Kaido Racer 101: Everything You Need to Know
For the past few years, wild and crazy-styled Japanese cars have popped up on Youtube thumbnails and Instagram pages. While many refer to these cars as “bosozoku,” there is a proper term for them known as “Kaido Racers.” These cars have wide wheels, racecar paint schemes, and loud exhausts. The confusion in terminology comes from the coverage of these cars. A dedicated group promoting the culture here in the US is working to educate more people about the history of the modifications and culture. Here are the basics about kaido racers and some of their history to save you trouble at the next car meet.
Kaido racer styles
The first style you’ll want to know about is “Grachan.” In 1971, Fuji International Speedway started a new racing series called the Fuji Grand Championship, shortened to “Grachan.” Companies like Nissan and Mazda would battle on track using a “works team.” Either funded by the manufacturer or privately owned, the teams gained popularity along with the racing series. Fans of the race series began to copy the modifications and look of the race cars. In 1975, Holiday Auto Magazine published a reader-submitted photo column of these newly modified cars called “Oh MY! 街道レーサー” (kaido racer) and coined the term. “Kaido” translates to highway, so these highway racers were the “copies” of the racecars people drove on the street.
Building a kaido racer
Next up, a popular style called Haiso gained traction in the 1980s. Japan was in its best economic period during this time, so auto manufacturers focused on building big luxury sedans. Another term coined by Holiday Auto Magazine, Haiso, is a compound word using the English words for “High Society.” Cars like the Nissan Gloria and Toyota Mark II were given chrome fender trim, pearls strung from the mirror, and even things like a chandelier instead of a typical interior light. In addition, wheel fitment was less aggressive than the Grachan cars and more focused on luxury.
The last style is the easiest to understand. Kyusha is a popular styling of kaido cars. When translated, Kyusha is just Japanese for “old car.” Much like American muscle cars, the vehicles used are classics that have undergone restoration or are survivors. The cars receive a “day two” modification, simple bolt-ons like exhaust, wheels, bucket seat, or steering wheel.
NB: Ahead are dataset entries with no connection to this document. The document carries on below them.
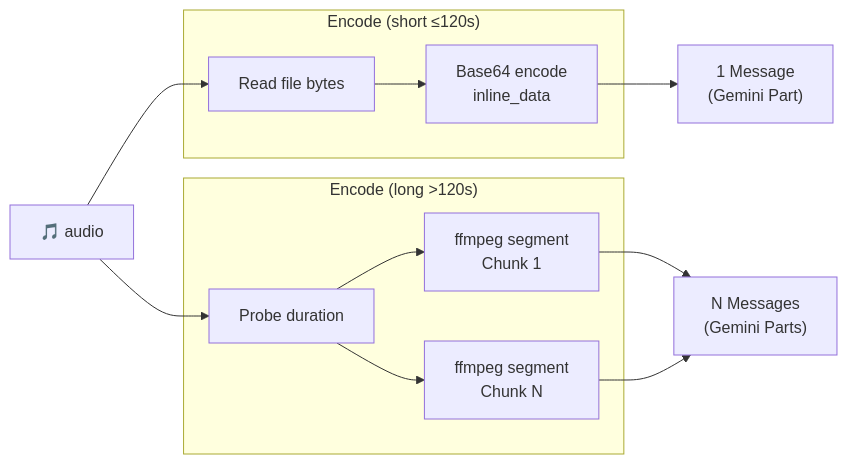
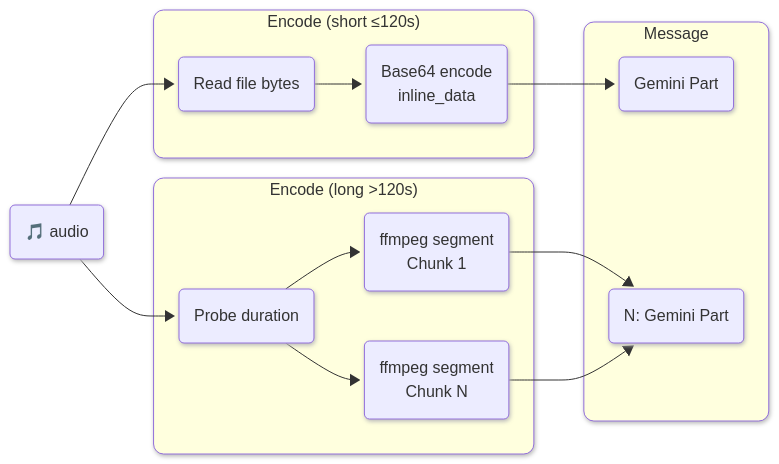
One commit to vlm-run/mm changed diagram 12 of 17 in docs/ENCODERS.md. Above: the diagram before and after it, drawn with Mermaid. The commit also changed other lines of this file and 1 other file, not shown here.

Commit message:
Use a proper message block with subgroups (#146)

````diff
--- a/docs/ENCODERS.md
+++ b/docs/ENCODERS.md
@@ -270,23 +325,29 @@
 ```mermaid
+%%{init: {'look': 'neo'} }%%
 graph LR
-  audio["🎵 audio"]
+  audio("🎵 audio")
 
   subgraph encode ["Encode (short ≤120s)"]
-    read["Read file bytes"]
-    b64["Base64 encode\ninline_data"]
+    read("Read file bytes")
+    b64("Base64 encode\ninline_data")
   end
 
   subgraph encode2 ["Encode (long >120s)"]
-    probe["Probe duration"]
-    c1["ffmpeg segment\nChunk 1"]
-    c2["ffmpeg segment\nChunk N"]
+    probe("Probe duration")
+    c1("ffmpeg segment\nChunk 1")
+    c2("ffmpeg segment\nChunk N")
   end
 
-  msg1["1 Message\n(Gemini Part)"]
-  msgN["N Messages\n(Gemini Parts)"]
+  subgraph message ["Message"]
+    msg1("Gemini Part")
+    msgN("N: Gemini Part")
+  end
 
   audio --> read --> b64 --> msg1
   audio --> probe
   probe --> c1 --> msgN
   probe --> c2 --> msgN
+  style encode rx:10px,ry:10px
+  style encode2 rx:10px,ry:10px
+  style message rx:10px,ry:10px
 ```
````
Focus is put on accenting the original car without really changing the look.
Modifications for a kaido racer
There is a large number of modifications you can make for a kaido racer. The important thing to start with is a good base car. Common base cars in the US are the 1969-1978 Datsun 240z, 1976-1988 Toyota Cressida, and 1978-1985 Mazda RX-7. Plenty of other cars can work, but these are the easiest ones to find that have plenty of inspiration to pull from. One of the most significant modifications for these cars is the wheels. The first step is always to lower the car as much as possible, but the second step is to get a good wheel style. The wheels most commonly used for kaido racers are the SSR MK1, SSR MK2, Devil Japan Shadow Spoke, Hayashi Racing Techno Phantom, SSR Longchamps, and the Hiro V1-R.
Another common modification is the exhaust. Many used pipes with no mufflers at all to mimic the loud exhausts of racecars. Refining the sound even more, people only use 1.5-inch and 2-inch pipes for the exhaust to achieve a specific tone. The last common exterior modification you will see is tail light swaps. Using tail lights from vehicles like the Mazda Titan or Toyota Carina became a big part of the style. KaidoRacer goes into more detail on specific parts and the history behind why they are used.
Should you build a kaido racer?
In short, you should absolutely build a kaido racer. The culture is wild, expressive, and fun. Not only are the cars still available and somewhat obtainable, but the community is also tight-knit in the US and Canada. You can attend a handful of events to meet the people involved in the culture and see some of these cars firsthand.